- **ASSIGNMENT**: Would you please give every entry again exactly, without the pictures?

=== Begin Enclosure ===

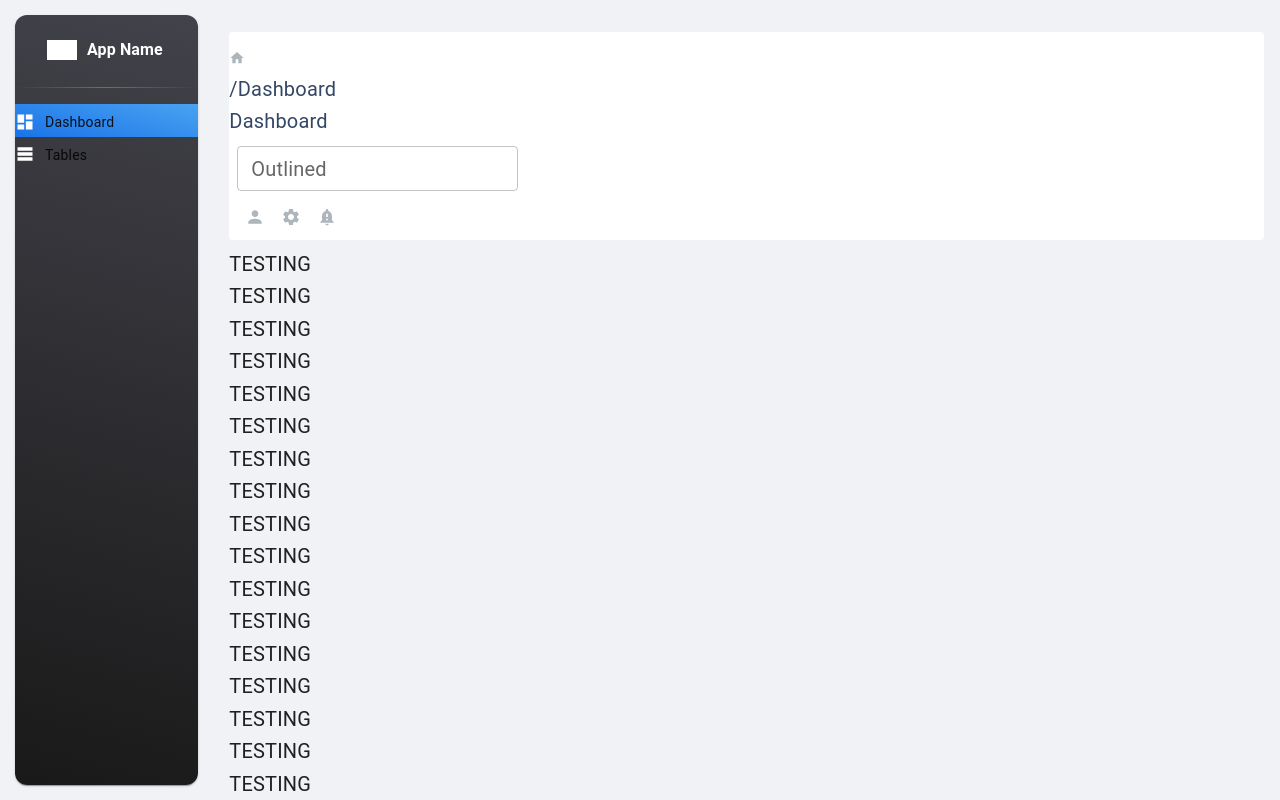
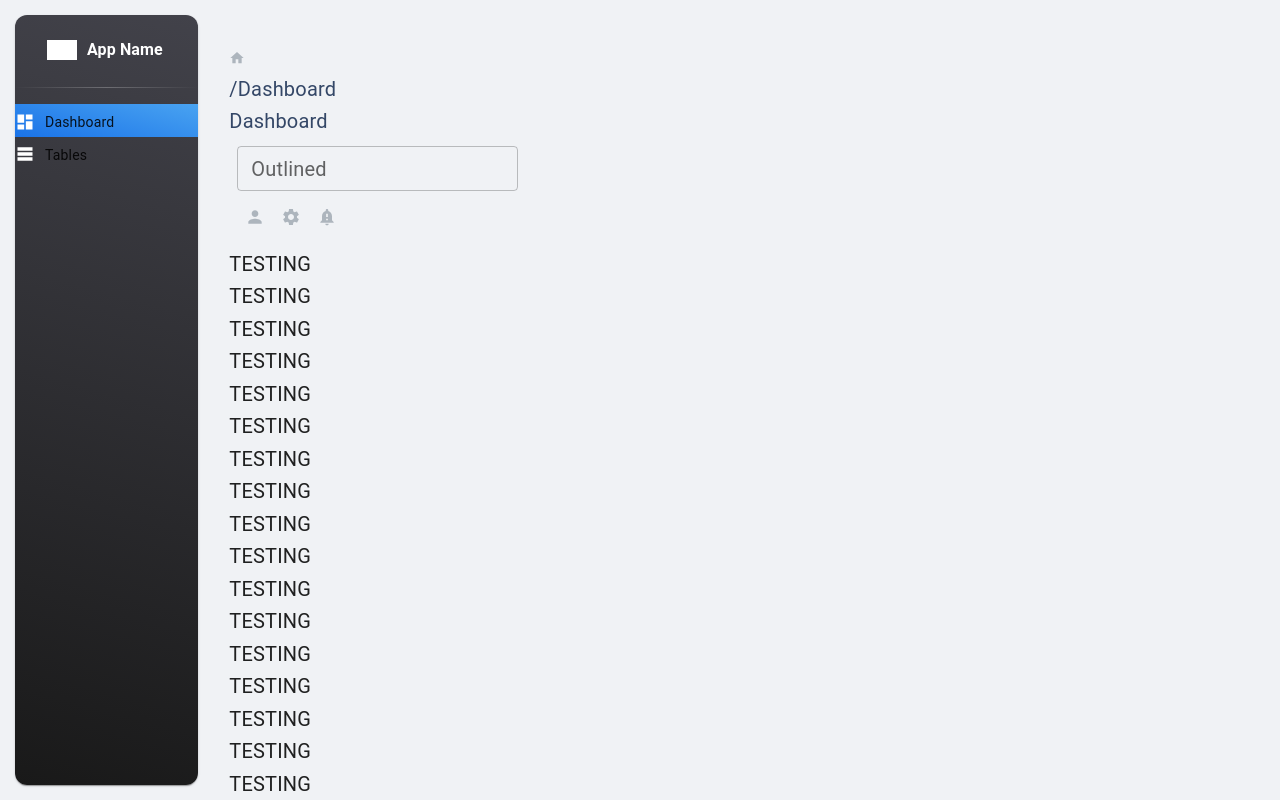
Before and after one commit to josepaulodelacruz/PA_Dashboard, a React (Vite) app: page / in a window 1280 px wide. Built offline with nearby package versions, Linux system fonts and the light colour scheme.

Commit message:
fix background to become transparent if user is at the top page

```diff
--- a/src/Components/Navbar/index.tsx
+++ b/src/Components/Navbar/index.tsx
@@ -26,13 +26,14 @@ const Navbar = ({ isScrolled } : NavbarProps) => {
   let boxShadow = isScrolled ? 'rgba(255, 255, 255, 0.9) 0rem 0rem 0.0625rem 0.0625rem inset, rgba(0, 0, 0, 0.05) 0rem 1.25rem 1.6875rem 0rem' : 'none'
 
   return (
-    <Paper sx={{
+    <Paper
+      sx={{
       position: 'sticky',
       top: '1rem',
       zIndex: 1100,
       boxShadow: boxShadow,
       marginTop: '2rem', marginRight: '1rem', marginLeft: '1rem', paddingTop: '0.5rem', paddingBottom: '0.5rem',
-      backgroundColor: backgroundColor,
+      background: backgroundColor,
       backdropFilter: backdropFilter,
     }} elevation={0}>
       <nav className='flex flex-row px-4 justify-between items-center'>
```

=== End Enclosure ===

- **FINISHED TASK**:
Before and after one commit to josepaulodelacruz/PA_Dashboard, a React (Vite) app: page / in a window 1280 px wide. Built offline with nearby package versions, Linux system fonts and the light colour scheme.

Commit message:
fix background to become transparent if user is at the top page

```diff
--- a/src/Components/Navbar/index.tsx
+++ b/src/Components/Navbar/index.tsx
@@ -26,13 +26,14 @@ const Navbar = ({ isScrolled } : NavbarProps) => {
   let boxShadow = isScrolled ? 'rgba(255, 255, 255, 0.9) 0rem 0rem 0.0625rem 0.0625rem inset, rgba(0, 0, 0, 0.05) 0rem 1.25rem 1.6875rem 0rem' : 'none'
 
   return (
-    <Paper sx={{
+    <Paper
+      sx={{
       position: 'sticky',
       top: '1rem',
       zIndex: 1100,
       boxShadow: boxShadow,
       marginTop: '2rem', marginRight: '1rem', marginLeft: '1rem', paddingTop: '0.5rem', paddingBottom: '0.5rem',
-      backgroundColor: backgroundColor,
+      background: backgroundColor,
       backdropFilter: backdropFilter,
     }} elevation={0}>
       <nav className='flex flex-row px-4 justify-between items-center'>
```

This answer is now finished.